31 Days of Horror: An American Werewolf In London

An American Werewolf in London (1981)

Just re-released on DVD, this is the best werewolf movie ever made. The story is simple --a couple of Americans (David Naughton and Griffin Dunne) are hitchhiking across Britain one dark and stormy night. They stumble across a inn called the Slaughtered Lamb that happens to have a pentagram drawn on its wall. The local residents are very hostile when Naughton and Dunne ask about it.

As the pair leave the inn to go out into the night, they're warned: "Stay on the road. Keep clear of the moors. Beware the moon, lads." Naturally they walk on the moors. They ignore the moon.

Then something attacks, leaving one mangled and dead and the other alive but cursed.

The movie is probably John Landis' best film. After this he tried to outdo Steven Spielberg on The Twilight Zone: The Movie resulting in the deaths of several people working on the film. He really hasn't made anything worthwhile since. [Editor's note: Shane and readers, check out Landis' short The Deer Woman, made for the Masters of Horror anthology series. It's a lot of fun.]

An American Werewolf In London has its funny moments but unlike Landis' previous movies--National Lampoon's Animal House and The Blues Brothers, which were both comedies--this is a capital-H horror movie. And believe me, it's quite horrifying at times. Just the sound of the werewolf makes my hair stand on end. The other highlight of this film is its special effects. It features the first full body werewolf transformation on screen. In this day and age of CGI effects--it still doesn't come close to how amazing the transformation scenes looks in this film. The first time those terrible yellow eyes snap open is just chilling.

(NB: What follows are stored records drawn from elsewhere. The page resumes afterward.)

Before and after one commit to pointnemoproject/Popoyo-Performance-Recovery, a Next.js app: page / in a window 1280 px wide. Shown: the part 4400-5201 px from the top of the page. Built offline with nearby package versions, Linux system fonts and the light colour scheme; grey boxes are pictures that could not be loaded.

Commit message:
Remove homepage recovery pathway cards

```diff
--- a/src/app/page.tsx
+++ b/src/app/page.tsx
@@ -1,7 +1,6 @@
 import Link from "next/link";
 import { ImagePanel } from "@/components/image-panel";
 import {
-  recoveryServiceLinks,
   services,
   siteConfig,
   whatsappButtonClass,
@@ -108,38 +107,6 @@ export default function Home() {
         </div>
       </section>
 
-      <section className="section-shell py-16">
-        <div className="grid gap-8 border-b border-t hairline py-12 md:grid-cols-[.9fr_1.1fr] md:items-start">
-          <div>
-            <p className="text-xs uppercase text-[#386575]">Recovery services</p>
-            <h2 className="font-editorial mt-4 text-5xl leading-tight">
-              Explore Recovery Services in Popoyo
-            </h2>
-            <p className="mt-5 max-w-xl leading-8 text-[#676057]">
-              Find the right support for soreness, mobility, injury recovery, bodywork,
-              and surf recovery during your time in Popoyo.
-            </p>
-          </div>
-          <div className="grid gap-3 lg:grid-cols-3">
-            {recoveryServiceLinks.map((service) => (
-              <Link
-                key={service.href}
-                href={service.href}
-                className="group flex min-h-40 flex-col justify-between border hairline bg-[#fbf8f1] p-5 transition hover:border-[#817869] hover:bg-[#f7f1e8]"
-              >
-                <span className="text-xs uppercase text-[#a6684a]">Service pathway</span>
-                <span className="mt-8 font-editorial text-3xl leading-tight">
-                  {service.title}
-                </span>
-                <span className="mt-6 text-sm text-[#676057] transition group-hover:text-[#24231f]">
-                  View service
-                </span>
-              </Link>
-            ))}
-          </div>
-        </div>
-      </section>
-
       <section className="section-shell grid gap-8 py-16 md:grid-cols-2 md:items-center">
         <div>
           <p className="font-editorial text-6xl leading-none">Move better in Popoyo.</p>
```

Saturday Morning Cartoon

This week in direct to DVD releases featured another in the long line of Warner Brothers original animated movies based on the DC Comic book line. Superman/Batman: Public Enemies is based on the first 6 issues of the once popular Superman/Batman comic. The comic was written by Jeph Loeb - a screenwriter (of such classic movies like Commando and Teen Wolf) turned comic book writer. He gained some fame for writing a couple of popular Batman stories - The Long Halloween and Hush. And now the circle is complete. One of his mediocre comic stories is now an animated movie. The really interesting thing about this release is the return of voice actor Kevin Conroy as Batman. He was the voice of Batman in the innovative Batman Animated Series from the 1990's.

Batman had been in a variety of cartoons throughout the 60's, 70's and 80's but it wasn't until 1992 that they finally got it right. With a unique visual style from artist Bruce Timm and a team of excellent writers lead by Paul Dini, the series was darker than most cartoons out there and was leaps and bounds better than the live action movies that Warner was releasing into theatres at the time (cough Batman Forever, Batman and Robin cough). It was such an innovative series that several characters created for the cartoon had made their way into the comics and a permanent part of Batman's lore like Joker's girlfriend Harley Quinn. Warner soon brought in a variety of superhero and various spin offs - Superman, Justice League, etc. And then Warner replaced the series with a dumbed down kid friendly version called The Batman in 2004.

Pick of the Day: Jazz & Juice

The title of this Regina Symphony Orchestra event at the Hotel Sask tonight shouldn't be taken literally. Yes, if you decide to attend (tix cost $50), you will be treated to some fine jazz courtesy of the Nigel Taylor Trio (Taylor, by the way, plays trumpet for the RSO. He's also a member of the agri-funk band the Nancy Ray-Guns).

But the "Juice" part of the title conjures up images of impeccably dressed servers at the hotel circulating through the audience with silver trays of McCain's drinking boxes. That most assuredly will not happen. Instead, patrons will be feted with fine wines and gourmet foods while they're being entertained by Taylor and his colleagues.

Whoever thought up the title for this shindig did a reasonably good job. "Juice" as slang for alcohol does evoke thoughts of the Prohibition era when the production and sale of booze was outlawed, and jazz was at its peak in terms of popularity. Indeed, the 1920s were known as the Jazz Age.

As a salute to the era, here's the trailer for The Roaring Twenties -- a classic 1939 gangster flick starring James Cagney and Humphrey Bogart. (YouTube)